Sound decision making will be at a premium next week on north Alabama's Pickwick and Wilson lakes. For starters, there are two lakes available to the Elite Series anglers competing in the Alabama Charge out of Florence, Ala.
To further complicate things, the lakes are home to all three species of Micropterus: the largemouth, smallmouth and spotted bass. Earning the trophy -- along with $100,000 and a berth in the 2012 Bassmaster Classic -- will require a string of good decisions, and a few good bites.
Add in fluctuating water levels and you've got a multiple-choice test no angler is thrilled about taking.
Wilson is roughly half the size of Pickwick (30,175 surface acres vs. 15,930), but it weighs in big time for big smallies. Wilson lays claim to producing the third largest-ever smallmouth, a 10-pound, 8-ounce slob, caught near the Wheeler Dam tailwater by Owen F. Smith on October 8, 1950.
Wilson still regularly produces 4- and 5-pound smallies, one or two of which will be key come the tournament. However, don't expect most anglers to focus on the smaller of two.
Pickwick will more than likely be where most pros fish. Not only because it's larger, but because of its massive resident fish population.
Alton Jones, who after two Elite events lead the Bassmaster Toyota Tundra Angler of the Year standings, also points to Pickwick's hydrilla beds that have transformed it into one of the best fisheries in the U.S.
Jones, who caught only 23-13 last year on Pickwick to finish 78th, prefers to not fish in a crowd, so look for him to be where most anglers aren't.
"The fact that lots of guys will fish Pickwick may make Wilson better," he says. "But, Pickwick is larger and can handle the pressure more easily."
Jones says that the event will be in the heat of the spawn, but the tailrace -- which supported many of the Top 12 anglers in 2010 -- will still be a popular spot. He also believes that the top of the field will be targeting either largemouth or smallmouth bass.
Elite pro Tim Horton calls Muscle Shoals, Ala., home and has fished Pickwick and Wilson lakes for years. He too failed to make the cut last year, when the event was held almost three weeks later in April. Horton finished 53rd in the event won by Kevin Short, who finished with 75-1 for a five-pounder victory over Cliff Pace.
Contrary to Jones, Horton doesn't think the grass will be tall enough to make a difference this year. It usually becomes a factor late in May. Horton said he expects 12-13 pounds per day will make the Top 50 cut, while the upper 70-pound-range will take the trophy.
The final variable will be the volatile water level.
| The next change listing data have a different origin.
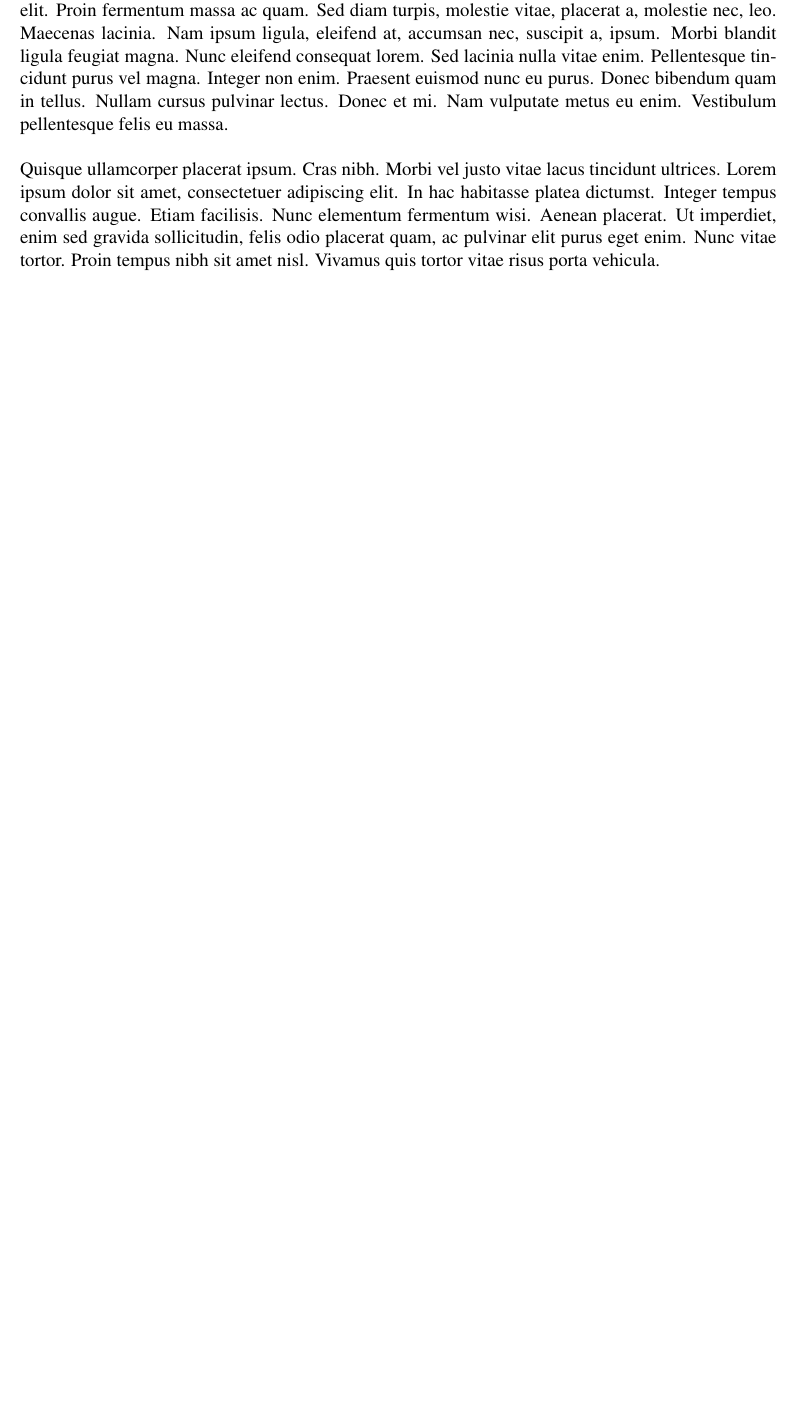
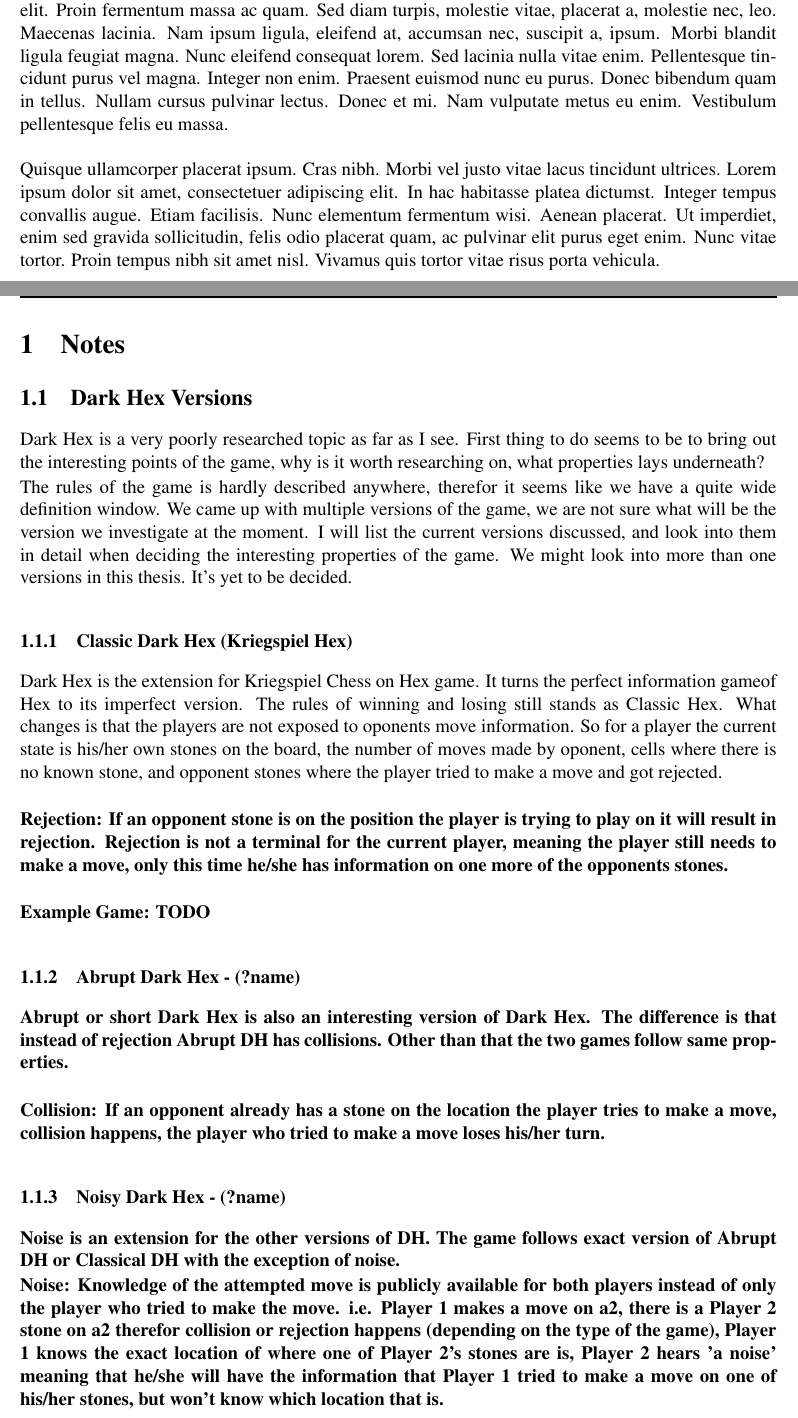
Before and after one commit to BedirT/dark-hex-tools, a LaTeX thesis (Thesis-text/main.tex, which reads Thesis-text/chapters/notes.tex): part of page 4 of 13 before the commit and two parts of pages 4 and 5 of 15 after it, the two joined at a grey line, cut so that both start at the same text, the shorter picture padded with empty space. Compiled offline with pdfLaTeX.

Commit message:
Dark-Hex Versions text added

```diff
--- /dev/null
+++ b/Thesis-text/chapters/notes.tex
@@ -0,0 +1,28 @@
+\section{Notes} \label{section:notes}
+
+\subsection{Dark Hex Versions}
+
+Dark Hex is a very poorly researched topic as far as I see. First thing to do seems to be to bring out the interesting points of the game, why is it worth researching on, what properties lays underneath?
+
+The rules of the game is hardly described anywhere, therefor it seems like we have a quite wide definition window. We came up with multiple versions of the game, we are not sure what will be the version we investigate at the moment.
+I will list the current versions discussed, and look into them in detail when deciding the interesting properties of the game. We might look into more than one versions in this thesis. It's yet to be decided.
+
+\subsubsection{Classic Dark Hex (Kriegspiel Hex)}
+Dark Hex is the extension for Kriegspiel Chess on Hex game. It turns the perfect information gameof Hex to its imperfect version. The rules of winning and losing still stands as Classic Hex. What changes is that the players are not exposed to oponents move information. So for a player the current state is his/her own stones on the board, the number of moves made by oponent, cells where there is no known stone, and opponent stones where the player tried to make a move and got rejected.\\
+
+\bf{Rejection:} If an opponent stone is on the position the player is trying to play on it will result in rejection. Rejection is not a terminal for the current player, meaning the player still needs to make a move, only this time he/she has information on one more of the opponents stones.\\
+
+{\bf Example Game:}
+TODO
+
+\subsubsection{Abrupt Dark Hex - (?name)}
+
+Abrupt or short Dark Hex is also an interesting version of Dark Hex. The difference is that instead of rejection Abrupt DH has collisions. Other than that the two games follow same properties.\\
+
+{\bf Collision:} If an opponent already has a stone on the location the player tries to make a move, collision happens, the player who tried to make a move loses his/her turn.
+
+\subsubsection{Noisy Dark Hex - (?name)}
+
+Noise is an extension for the other versions of DH. The game follows exact version of Abrupt DH or Classical DH with the exception of noise.
+
+{\bf Noise:} Knowledge of the attempted move is publicly available for both players instead of only the player who tried to make the move. i.e. Player 1 makes a move on a2, there is a Player 2 stone on a2 therefor collision or rejection happens (depending on the type of the game), Player 1 knows the exact location of where one of Player 2's stones are is, Player 2 hears 'a noise' meaning that he/she will have the information that Player 1 tried to make a move on one of his/her stones, but won't know which location that is.
```
Also changed, not shown: Thesis-text/main.tex (+2 -0 lines), Thesis-text/main.pdf (added), Thesis-text/chapters/notes.tex (6 more changed lines), 1 other file.
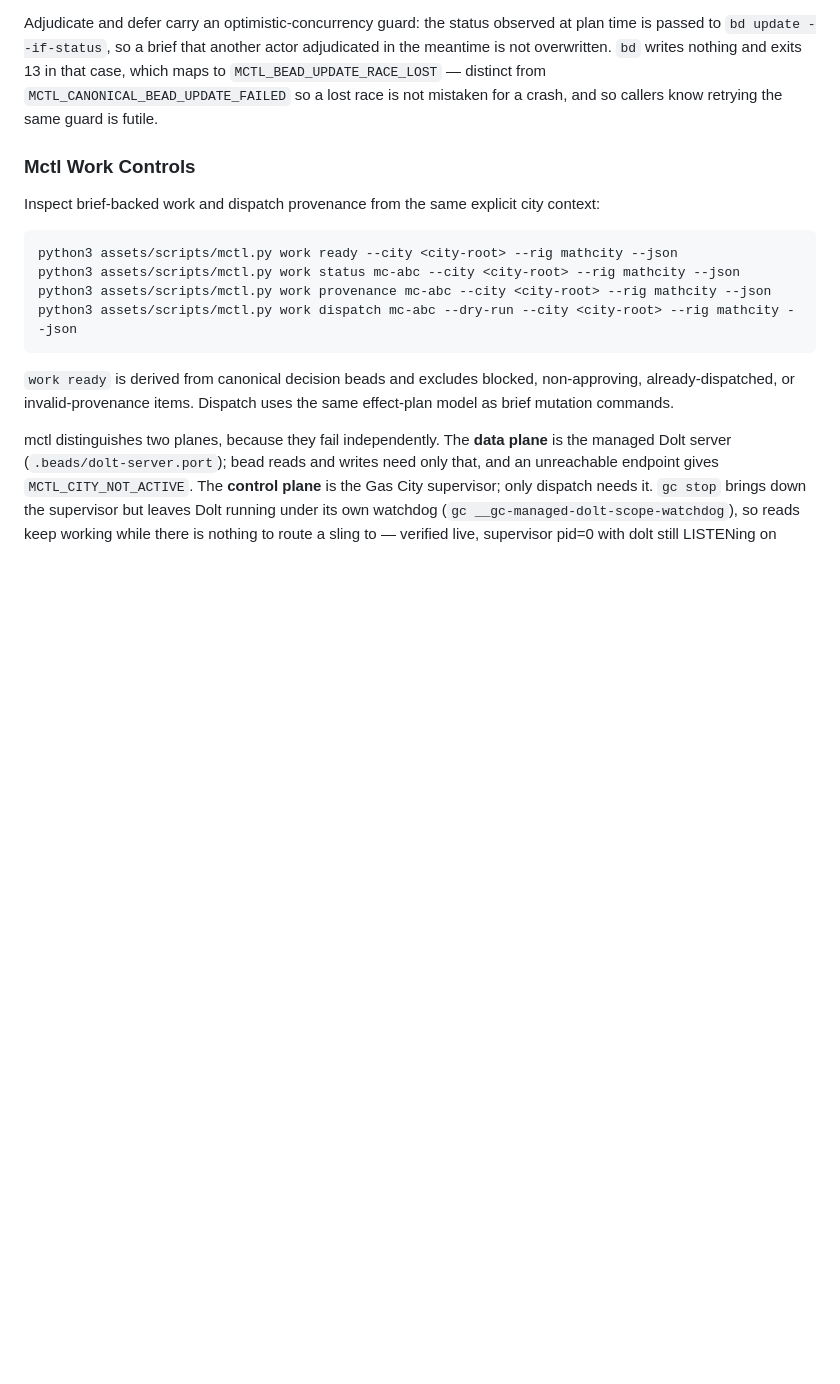
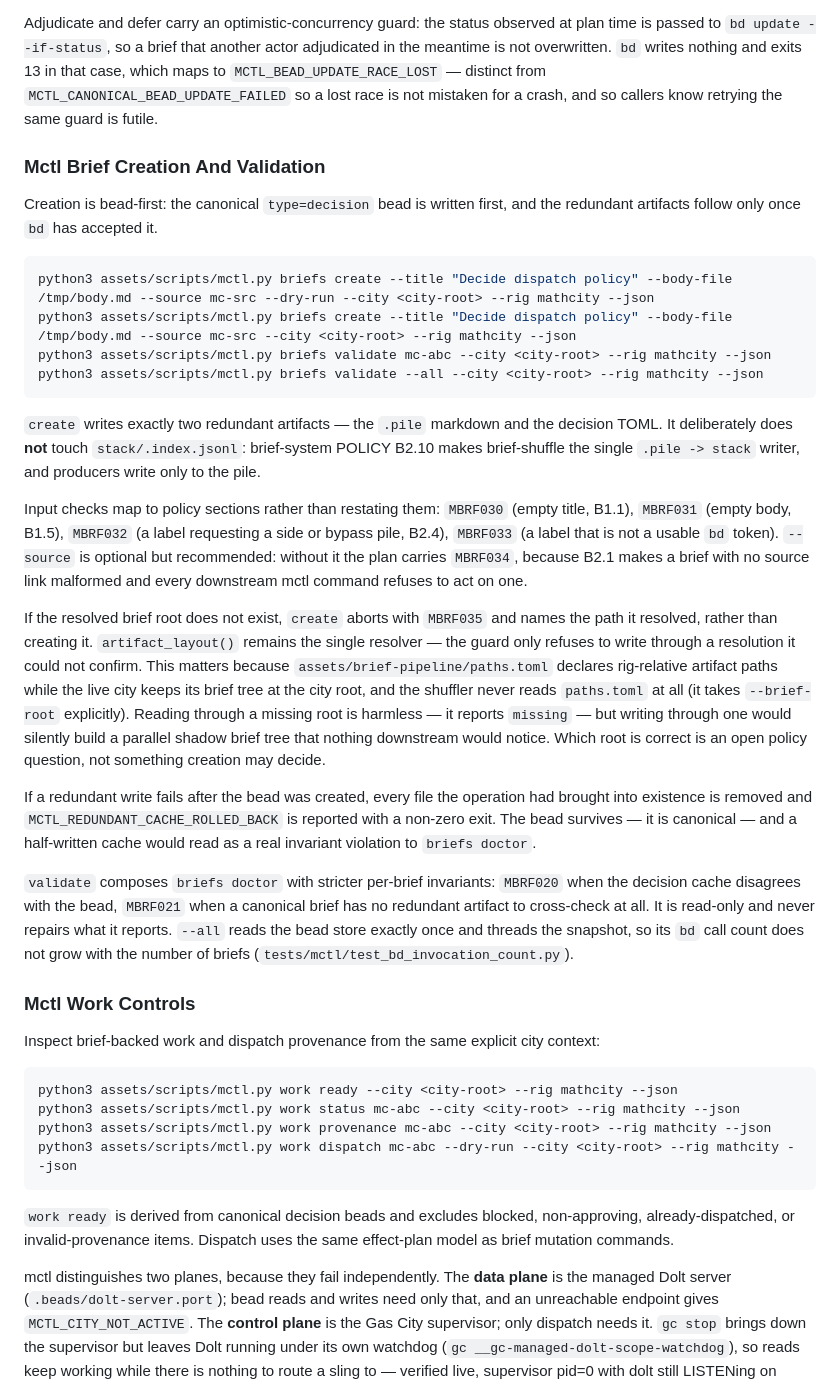
Before and after one commit to tdupu/mathcity, a Markdown page: README-development.md, the part around the change. Drawn GitHub-style; blank space fills up the shorter version.

````diff
--- a/README-development.md
+++ b/README-development.md
@@ -125,6 +125,54 @@ another actor adjudicated in the meantime is not overwritten. `bd` writes
 nothing and exits 13 in that case, which maps to `MCTL_BEAD_UPDATE_RACE_LOST`
 — distinct from `MCTL_CANONICAL_BEAD_UPDATE_FAILED` so a lost race is not
 mistaken for a crash, and so callers know retrying the same guard is futile.
+
+### Mctl Brief Creation And Validation
+
+Creation is bead-first: the canonical `type=decision` bead is written first,
+and the redundant artifacts follow only once `bd` has accepted it.
+
+```sh
+python3 assets/scripts/mctl.py briefs create --title "Decide dispatch policy" --body-file /tmp/body.md --source mc-src --dry-run --city <city-root> --rig mathcity --json
+python3 assets/scripts/mctl.py briefs create --title "Decide dispatch policy" --body-file /tmp/body.md --source mc-src --city <city-root> --rig mathcity --json
+python3 assets/scripts/mctl.py briefs validate mc-abc --city <city-root> --rig mathcity --json
+python3 assets/scripts/mctl.py briefs validate --all --city <city-root> --rig mathcity --json
+```
+
+`create` writes exactly two redundant artifacts — the `.pile` markdown and the
+decision TOML. It deliberately does **not** touch `stack/.index.jsonl`:
+brief-system POLICY B2.10 makes brief-shuffle the single `.pile -> stack`
+writer, and producers write only to the pile.
+
+Input checks map to policy sections rather than restating them: `MBRF030`
+(empty title, B1.1), `MBRF031` (empty body, B1.5), `MBRF032` (a label
+requesting a side or bypass pile, B2.4), `MBRF033` (a label that is not a
+usable `bd` token). `--source` is optional but recommended: without it the
+plan carries `MBRF034`, because B2.1 makes a brief with no source link
+malformed and every downstream mctl command refuses to act on one.
+
+If the resolved brief root does not exist, `create` aborts with `MBRF035` and
+names the path it resolved, rather than creating it. `artifact_layout()`
+remains the single resolver — the guard only refuses to write through a
+resolution it could not confirm. This matters because
+`assets/brief-pipeline/paths.toml` declares rig-relative artifact paths while
+the live city keeps its brief tree at the city root, and the shuffler never
+reads `paths.toml` at all (it takes `--brief-root` explicitly). Reading
+through a missing root is harmless — it reports `missing` — but writing
+through one would silently build a parallel shadow brief tree that nothing
+downstream would notice. Which root is correct is an open policy question,
+not something creation may decide.
+
+If a redundant write fails after the bead was created, every file the
+operation had brought into existence is removed and `MCTL_REDUNDANT_CACHE_ROLLED_BACK`
+is reported with a non-zero exit. The bead survives — it is canonical — and a
+half-written cache would read as a real invariant violation to `briefs doctor`.
+
+`validate` composes `briefs doctor` with stricter per-brief invariants:
+`MBRF020` when the decision cache disagrees with the bead, `MBRF021` when a
+canonical brief has no redundant artifact to cross-check at all. It is
+read-only and never repairs what it reports. `--all` reads the bead store
+exactly once and threads the snapshot, so its `bd` call count does not grow
+with the number of briefs (`tests/mctl/test_bd_invocation_count.py`).
 
 ### Mctl Work Controls
 
````
Also changed, not shown: subdomains/brief-system/README.md (+50 -0 lines).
If the area experiences lots of rain, flow will increase (which makes for better fishing), but Alabama Power may drop the lake level. Adjusting to this factor -- as well as the others -- will be vital in the winner's success.
"There's lots to look for and be aware of," Horton says. "If it's at full pool, they may draw it back down to winter pool, we'll just have to see."